There are really four factors that influence how much exercise a child will do:
Natural ability refers to the capabilities a child is born with. Some children seem to have an easier time with certain activities, whereas others have more trouble. These differences may be related to body shape, muscle size or degree of coordination. Sometimes it seems that natural ability runs in families.
Physical conditioning refers to the degree to which natural ability is improved through practice and exercise. The more practice and exercise one engages in, the more skill and endurance one can expect in a given physical activity.
Personal interest refers to the degree to which a child wants to exercise or play sports. Some children have little interest. As a result the exercise less and are not well conditioned. Their exercise capacity or stamina will be less than a child who enjoys exercise or sports, practices them a great deal and is therefore better conditioned.
Finally, medical problems can certainly affect the ability to exercise by limiting a child's strength, senses, coordination or heart or lung function. A child with exercise-induced asthma, a muscle disorder or heart condition may be limited in how vigorously they can exercise, or for how long.
When a family is concerned about a child who seems to tire easily it is helpful to consider these four factors. An initial medical evaluation is often warranted to rule out medical problems; usually the primary care physician will check the history and examination, and then may or may not recommend further evaluation by specialists. Once medical conditions have been satisfactorily ruled out the other three factors can be considered.

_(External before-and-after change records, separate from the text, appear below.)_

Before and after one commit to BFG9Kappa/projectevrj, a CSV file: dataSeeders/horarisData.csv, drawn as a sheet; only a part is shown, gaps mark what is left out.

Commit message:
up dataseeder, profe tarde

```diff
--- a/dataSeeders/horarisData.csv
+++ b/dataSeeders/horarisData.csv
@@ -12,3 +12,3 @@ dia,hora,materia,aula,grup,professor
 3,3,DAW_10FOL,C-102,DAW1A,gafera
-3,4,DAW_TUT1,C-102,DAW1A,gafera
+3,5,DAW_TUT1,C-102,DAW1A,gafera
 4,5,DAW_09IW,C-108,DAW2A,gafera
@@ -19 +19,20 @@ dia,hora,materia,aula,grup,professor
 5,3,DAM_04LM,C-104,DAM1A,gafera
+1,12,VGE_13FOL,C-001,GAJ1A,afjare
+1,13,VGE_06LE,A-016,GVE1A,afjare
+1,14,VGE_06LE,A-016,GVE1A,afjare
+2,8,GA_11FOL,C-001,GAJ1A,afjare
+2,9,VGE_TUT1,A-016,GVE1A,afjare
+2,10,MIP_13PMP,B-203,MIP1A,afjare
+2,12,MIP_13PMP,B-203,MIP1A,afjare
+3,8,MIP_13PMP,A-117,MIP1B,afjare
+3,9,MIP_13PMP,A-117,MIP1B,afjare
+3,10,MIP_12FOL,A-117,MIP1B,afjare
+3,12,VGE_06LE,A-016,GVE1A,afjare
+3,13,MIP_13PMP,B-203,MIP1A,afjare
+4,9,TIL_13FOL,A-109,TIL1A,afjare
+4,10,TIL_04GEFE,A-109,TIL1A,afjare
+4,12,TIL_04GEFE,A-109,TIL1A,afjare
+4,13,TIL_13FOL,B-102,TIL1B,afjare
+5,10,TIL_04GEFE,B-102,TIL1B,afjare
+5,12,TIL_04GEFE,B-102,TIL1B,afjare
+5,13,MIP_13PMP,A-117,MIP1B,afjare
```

Often children who are less interested in exercise resist physical activities and become deconditioned. Children may be disinterested for a variety of reasons: